Bloomberg describes job creation options, the intangible benefits of possessing a job, and the above chart that graphs the steep rise in those unemployed for longer than six months. The piece is worth a full read:
Long-term joblessness is reaching epic proportions. As of July, about 6.2 million job-seekers, or 4 percent of the U.S. labor force, had been out of work for more than six months — close to the highest level in more than six decades (see chart).
The skills of the long-term unemployed are atrophying and their motivation waning, making them increasingly likely to end up as wards of the state, collecting various forms of government assistance.
The intangible benefits of employment can also have a quantifiable value: Economists David Blanchflower and Andrew Oswald, for example, have estimated that the increased happiness associated with having a job is worth about an extra $60,000 a year to the individual.

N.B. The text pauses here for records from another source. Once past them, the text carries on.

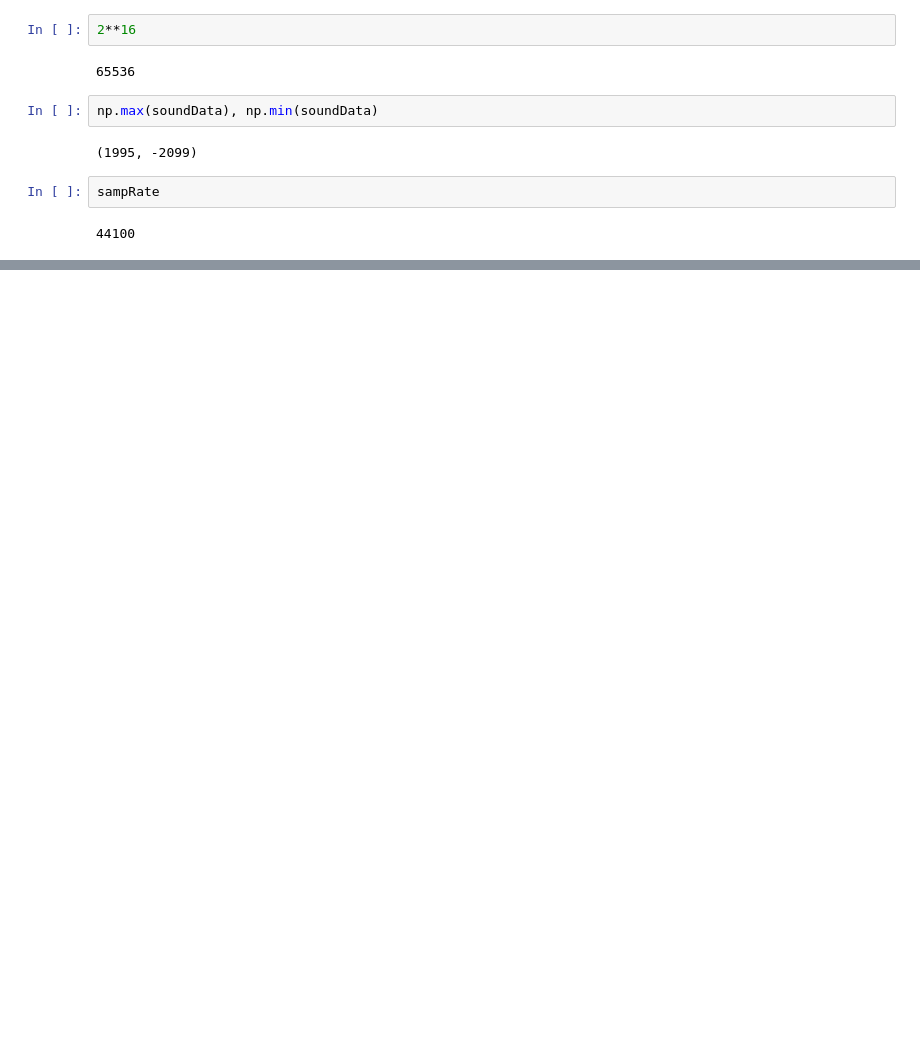
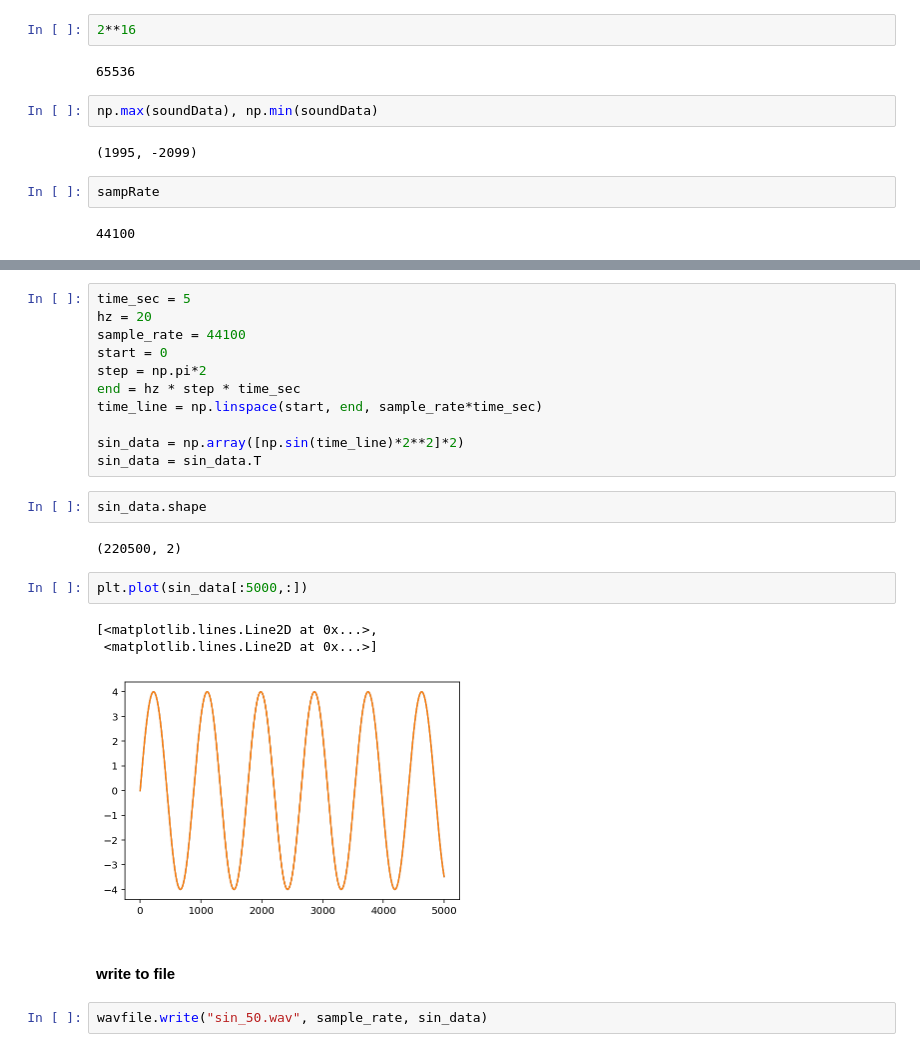
Before and after one commit to AprilYoungs/Deep-learning, a Jupyter notebook: RNN/sounds/Basic Sound Processing.ipynb, the cells around one changed output, grey strips where cells are left out. Saved outputs shown, nothing was run; the diff lists cells and outputs as text; blank space fills up the shorter version.

```diff
--- a/RNN/sounds/Basic Sound Processing.ipynb
+++ b/RNN/sounds/Basic Sound Processing.ipynb
@@ -58,0 +71,25 @@ sampRate
+# %%
+time_sec = 5
+hz = 20
+sample_rate = 44100
+start = 0
+step = np.pi*2
+end = hz * step * time_sec
+time_line = np.linspace(start, end, sample_rate*time_sec)
+
+sin_data = np.array([np.sin(time_line)*2**2]*2)
+sin_data = sin_data.T
+# %%
+sin_data.shape
+# %% [output]
+(220500, 2)
+# %%
+plt.plot(sin_data[:5000,:])
+# %% [output]
+[<matplotlib.lines.Line2D at 0x...>,
+ <matplotlib.lines.Line2D at 0x...>]
+[figure, added]
+# %% [markdown]
+#### write to file
+# %%
+wavfile.write("sin_50.wav", sample_rate, sin_data)
```
Also changed, not shown: parts of 25 cells of this notebook, 1 other file.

For me to find a job near full time in terms of hours from a non-profit all within a nation in a recession baffles me. In the end, I am very thankful. I have been employed and felt unemployed – that feeling of hopelessness that things will not change. A job really does bring a degree of purpose and connection to others.